Do you use the term ‘couture technique’? I’ve never really used it – in fact, I’m not exactly sure what one is! From blog reading and library books I have a general idea, but I am hesitant to use the term without knowing what the true definition is – and is there one?
These are my random thoughts and questions on the subject – they are not necessarily my opinion. I’m really interested in your thoughts, and hearing what you understand a ‘couture technique’ to be.
- The French word ‘couture’ translates into English as ‘sewing’, so is a couture technique simply a sewing technique? Why then are couture techniques considered in higher regard than ‘ordinary’ sewing techniques?
- In the French Haute Couture system much is sewn by hand – does this mean a couture technique is one that is only sewn by hand? I’m not sure this is correct, as a quick glance at several couture technique sewing books (like the ones above!) reveals that a lot is done by machine, and some techniques are very basic. Is any technique used in Haute Couture a ‘couture technique’ – including sewing on a button?
- Is a couture technique used only in custom made or made to measure garments? When I designed custom bridal, I altered my usual construction order so fittings and adjustments could be more easily made, and due to the nature of the garments I underlined more, used more boning, horsehair and net, and with all that lace and beading there was definitely more hand-sewing! But does that make all these techniques couture, when a ready-to-wear gown could be made in much the same way?

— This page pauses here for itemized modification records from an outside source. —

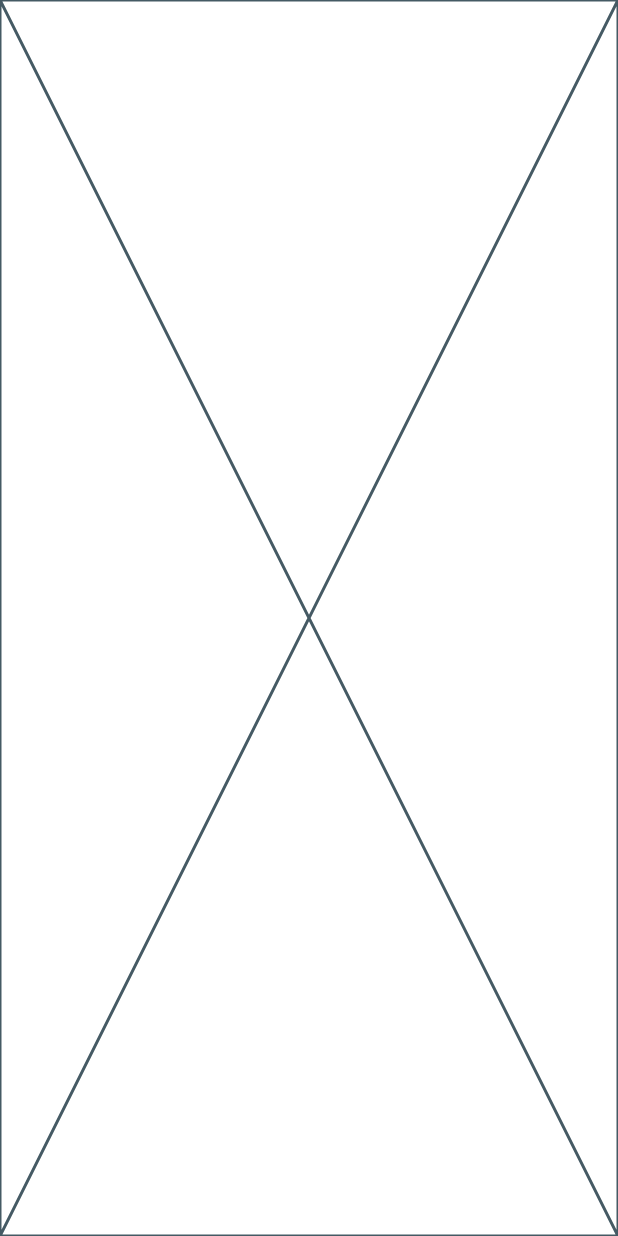
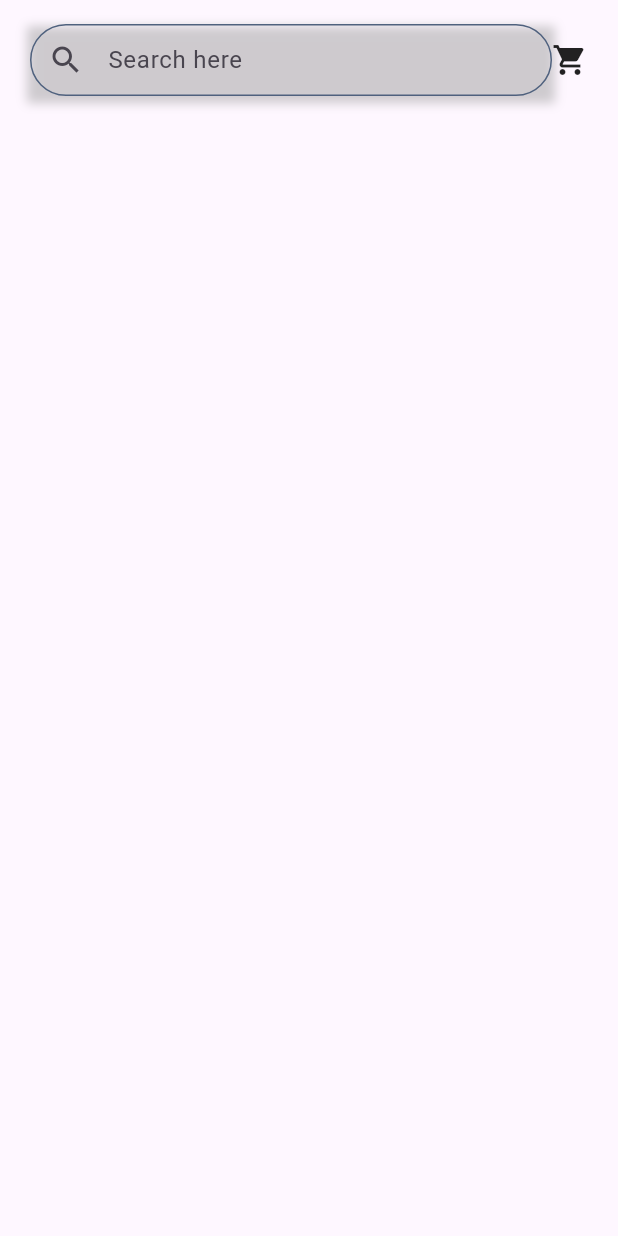
Before and after one commit to s4r4h4mdy0x01/moon_space_tesk, a Flutter app: the screen it shows after launch, on a phone screen of 412 x 824 dp. Run offline on Flutter 3.47's test engine with Material 3 defaults, Android fonts, the phone set to English and light mode, and no system bars; our stand-ins replace flutter_screenutil.

Commit message:
Test ui to Search TextField

```diff
--- a/lib/app.dart
+++ b/lib/app.dart
@@ -17,7 +17,7 @@ class MoonSpaceTask extends StatelessWidget {
 
       child: MaterialApp(
         debugShowCheckedModeBanner: false,
-          title: 'Sakany App',
+          title: 'Moon Space',
         theme: ThemeData(
 
             // colorScheme: ColorScheme.fromSeed(seedColor: Colors.deepPurple),
--- /dev/null
+++ b/lib/core/helper/spacing.dart
@@ -0,0 +1,9 @@
+import 'package:flutter/material.dart';
+import 'package:flutter_screenutil/flutter_screenutil.dart';
+
+SizedBox horizontalSpace(double width) => SizedBox(
+      width: width.w,
+    );
+SizedBox verticalSpace(double height) => SizedBox(
+      height: height.h,
+    );
--- a/lib/features/home/ui/screens/home_screen.dart
+++ b/lib/features/home/ui/screens/home_screen.dart
@@ -1,10 +1,23 @@
 import 'package:flutter/material.dart';
+import 'package:moon_space_task/features/home/ui/widgets/home_top_bar.dart';
 
 class HomeScreen extends StatelessWidget {
   const HomeScreen({super.key});
 
   @override
   Widget build(BuildContext context) {
-    return const Placeholder();
+    return Scaffold(
+      body: SafeArea(
+        child: Container(
+          margin: const EdgeInsets.fromLTRB(20, 16, 20, 28),
+          child: Column(
+            children: [
+              const HomeTopBar(),
+
+            ],
+          ),
+        ),
+      ),
+    );
   }
 }
--- /dev/null
+++ b/lib/features/home/ui/widgets/home_top_bar.dart
@@ -0,0 +1,51 @@
+import 'package:flutter/material.dart';
+
+import '../../../../core/theming/colors.dart';
+
+class HomeTopBar extends StatelessWidget {
+  const HomeTopBar({super.key});
+
+  @override
+  Widget build(BuildContext context) {
+    return  Row(
+      children: [
+         Expanded(
+          child: Container(
+            decoration: BoxDecoration(
+              boxShadow: [
+                BoxShadow(
+                  color: Colors.grey.withOpacity(0.5),
+                  spreadRadius: 2,
+                  blurRadius: 5,
+                  offset: Offset(0, 3), // changes position of shadow
+                ),
+              ],
+            ),
+            child: TextField(
+              decoration: InputDecoration(
+
+                prefixIcon: const Icon(Icons.search),
+                border: OutlineInputBorder(
+                  borderRadius: BorderRadius.circular(32.0),
+                  borderSide: BorderSide(color: Colors.green)),
+                focusedBorder: OutlineInputBorder(
+                  borderRadius: BorderRadius.circular(32.0),
+                  borderSide: BorderSide(color: ColorManager.grey)),
+                enabledBorder:  OutlineInputBorder(
+                  borderRadius: BorderRadius.circular(32.0),
+                  borderSide: BorderSide(color: ColorManager.primary,),),
+                errorBorder: InputBorder.none,
+                disabledBorder: OutlineInputBorder(
+                  borderRadius: BorderRadius.circular(32.0),
+                  borderSide: BorderSide(color: const Color.fromRGBO(255, 193, 7, 1))),
+                hintText: 'Search here',
+                contentPadding: const EdgeInsets.all(8),
+              ),
+            ),
+          ),
+        ),
+     Icon(Icons.shopping_cart),
+      ],
+    );
+  }
+}
```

- Is a couture technique the ‘best‘ method? I personally think that there are many ‘best methods’ rather than a single one – and a good designer will have a wide variety of techniques in their arsenal and choose the most appropriate for a particular situation. Sometimes the best method for a hem might be a blind herringbone stitch, sometimes it might be just gluing it!
- Is a couture technique an advanced technique? If so, at what point does a technique become advanced? Who decides this?
- Is a couture technique one used when time is no object? In other words, cost is no object too!
- Is it simply a case of sticking a French word in front to appeal to our inner snob. Sort of like saying ‘faux leather’, when fake leather will do. Maybe it is a handy marketing ploy to imply prestige, sell more product, fancy tools, or books on secret sewing methods?
- I seem to come across the term mostly in an American context – is ‘couture technique’ an American term, and not really used elsewhere in the world?
These are all thoughts I’ve had as I try to come to a definition, and I’m really interested to hear your opinions! What is it that really separates a couture technique from an ordinary sewing technique? What exactly does the term mean to you?